Records for the task section start
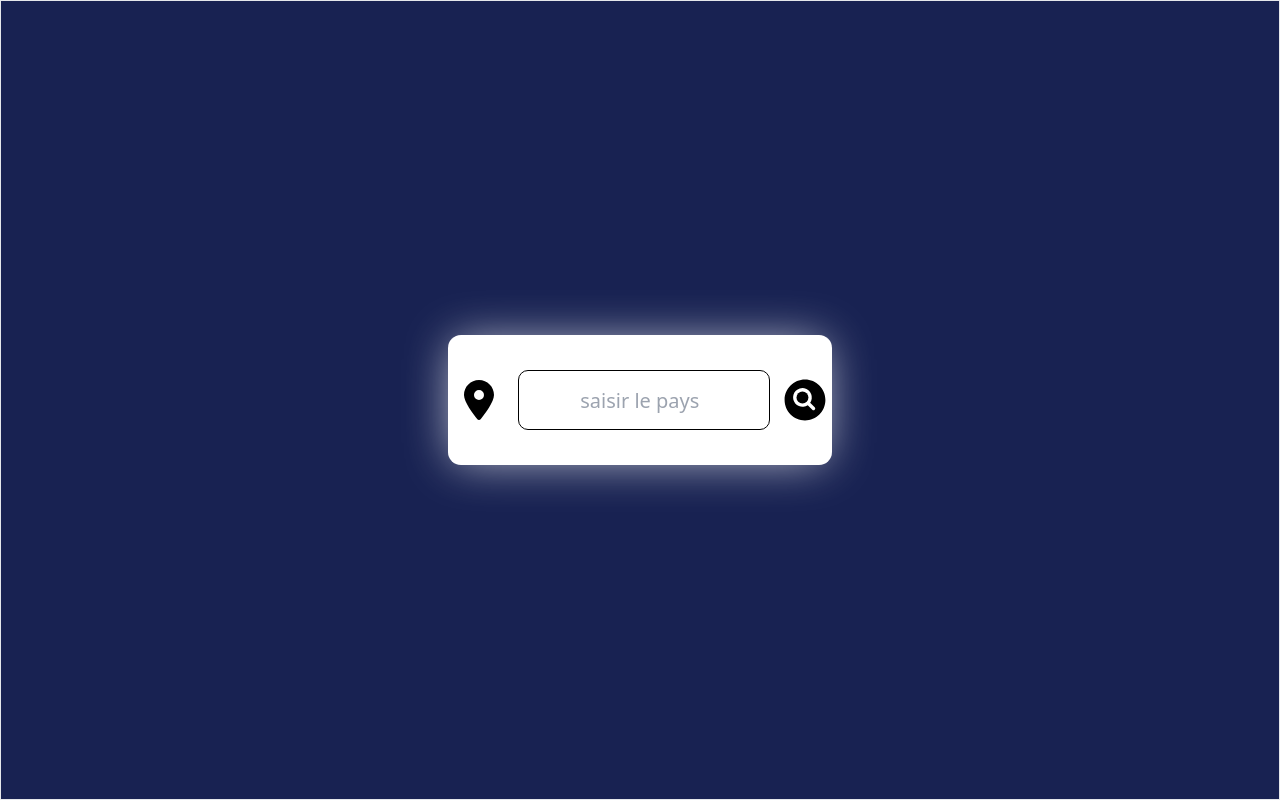
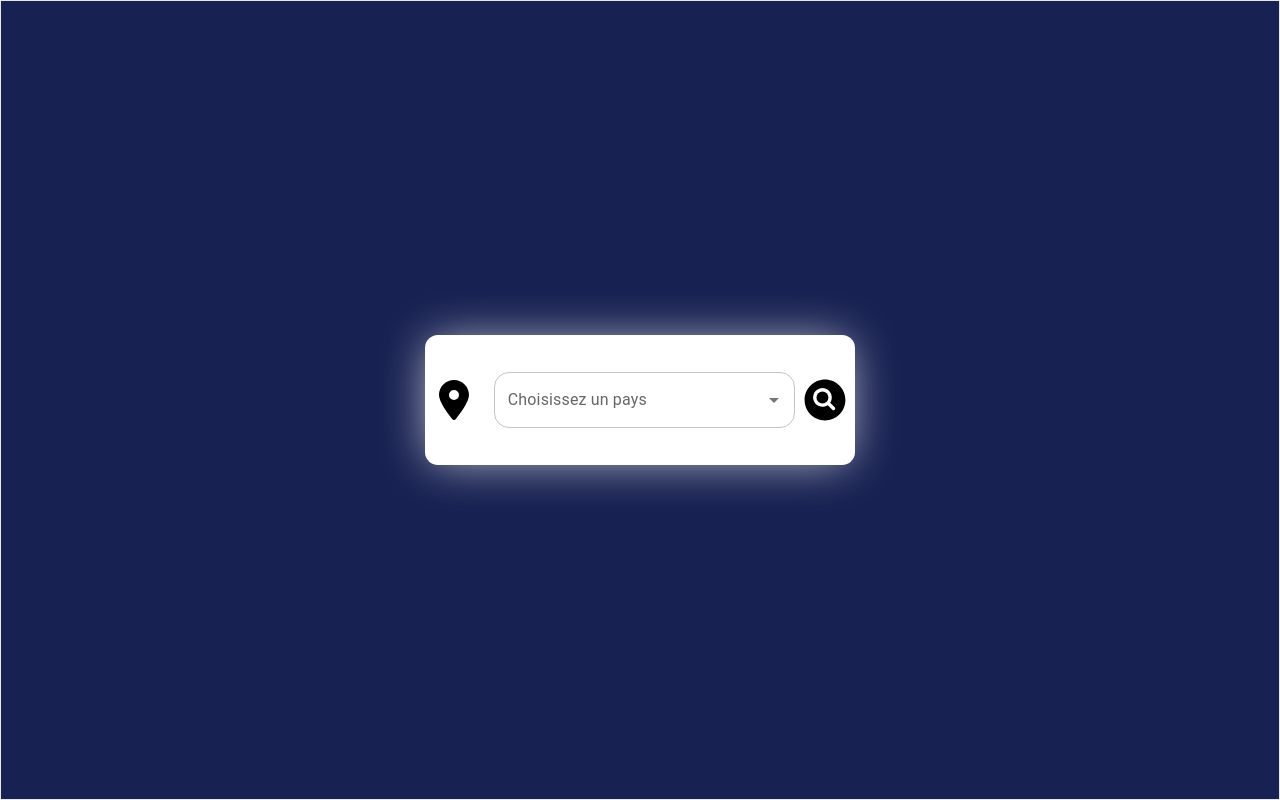
Before and after one commit to ALAAHAJHOUJ/Weatherapp, a React (Create React App) app: page / in a window 1280 px wide. Built offline with nearby package versions, Linux system fonts and the light colour scheme.

Commit message:
changement dans le projet 3

```diff
--- a/package.json
+++ b/package.json
@@ -3,6 +3,10 @@
   "version": "0.1.0",
   "private": true,
   "dependencies": {
+    "@emotion/react": "^11.14.0",
+    "@emotion/styled": "^11.14.1",
+    "@mui/lab": "^7.0.0-beta.14",
+    "@mui/material": "^7.2.0",
     "@testing-library/dom": "^10.4.0",
     "@testing-library/jest-dom": "^6.6.3",
     "@testing-library/react": "^16.3.0",
--- a/src/App.js
+++ b/src/App.js
@@ -1,18 +1,41 @@
+import Autocomplete from "@mui/material/Autocomplete";
+import TextField from "@mui/material/TextField";
+import { styled } from '@mui/material/styles';
 import { useState } from "react";
 import { FaLocationDot } from "react-icons/fa6";
 import { IoSearchCircle } from "react-icons/io5";
+import './fichier.css';
+
+function App() {
+  const [hauteur,setHauteur]=useState("130px");
+  const [selectedFramework, setSelectedFramework] =useState(null);
+  const pays = [
+
+];
+
+  const RoundedTextField = styled(TextField)({
+  '& .MuiOutlinedInput-root': {
+    borderRadius: '15px',
+  },
+  });
 
 
-function App() {
-  const [hauteur,setHauteur]=useState("130px")
   return (
-    <div className="App border-[1px] w-full h-full bg-[#182252] flex justify-center items-center overflow-hidden">
-      <div className={"w-[30%]  bg-white rounded-[13px] flex items-start flex-wrap transition-[height] duration-[2s] "} style={{boxShadow:"-1px 1px 47px -6px rgba(255,255,255,0.75)",height:`${hauteur}`}}>
+    <div className="element App border-[1px] w-full h-full flex justify-center">
+      <div className={"element2 min-[0px]:shrink-0 min-[360px]:shrink-[1] min-[0px]:w-[100%] min-[360px]:w-[430px] min-w-[353px]  bg-white rounded-[13px] flex items-start flex-wrap transition-[height] duration-[2s] "} style={{boxShadow:"-1px 1px 47px -6px rgba(255,255,255,0.75)",height:`${hauteur}`}}>
         <div className=" h-[130px] w-[16%] flex justify-center items-center">
-          <FaLocationDot className="scale-[2.5] hover:text-gray-400 cursor-pointer" title="Votre position"></FaLocationDot>
+          <FaLocationDot className="scale-[2.5] translate-x-[-5px] hover:text-gray-400 cursor-pointer" title="Votre position"></FaLocationDot>
         </div>
         <div className=" h-[130px] w-[70%] flex justify-center items-center">
-          <input type="text" autoComplete="off" className="border-[1px] border-black w-[94%] h-[60px] rounded-[10px] pl-4 placeholder:text-center placeholder:translate-x-[-12px] placeholder:text-[20px] text-[20px]" placeholder="saisir le pays" />
+                <Autocomplete
+                  options={pays}
+                  getOptionLabel={(option) => option.label}
+                  onChange={(event, newValue) => setSelectedFramework(newValue)}
+                  sx={{ width: '100%'}}
+                  renderInput={(params) => (
+                    <RoundedTextField {...params} label="Choisissez un pays" variant="outlined"  />
+                  )}
+                />
         </div>
         <div className=" h-[130px] w-[14%] flex justify-center items-center">
           <IoSearchCircle className="scale-[3.4] hover:text-gray-400 cursor-pointer" title="chercher" onClick={  ()=>{setHauteur((prev)=>{if(prev=="130px") return "580px";else return "130px";})}  }></IoSearchCircle>
@@ -27,8 +50,8 @@ function App() {
            </div>
 
            <div className="w-full h-[90px] border-black border-[1px] bg-yellow-400 flex justify-between">
-            <div className="border-[1px] border-black">humidite</div>
-            <div className="border-[1px] border-black">vitesse air</div>
+            <div className="border-[1px] border-black">humidite plus logo</div>
+            <div className="border-[1px] border-black">vitesse air plus logo</div>
            </div>
         </div>:<></>}
 
--- /dev/null
+++ b/src/fichier.css
@@ -0,0 +1,25 @@
+@media (min-height: 0px) {
+  .element {
+    overflow:hidden;
+  }
+}
+
+
+@media (min-height: 300px) {
+  .element {
+    overflow:visible;
+  }
+}
+
+
+@media (min-height: 0px) {
+  .element {
+    align-items: start;
+  }
+}
+
+@media (min-height: 590px) {
+  .element {
+    align-items: center;
+  }
+}
--- a/src/index.css
+++ b/src/index.css
@@ -5,7 +5,8 @@
 body {
   margin: 0;
   height: 100vh;
-  width: 100%;;
+  width: 100%;
+  background-color: #182252;
 }
 
 #root
```
Also changed, not shown: 1 other file (tests, documents, lock files or other folders).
Records for the task section end
◆ **What needs to be done**
Copy all lines of the preceding data that hold the word "testing".

◆ **Completed task**
     "@testing-library/dom": "^10.4.0",
     "@testing-library/jest-dom": "^6.6.3",
     "@testing-library/react": "^16.3.0",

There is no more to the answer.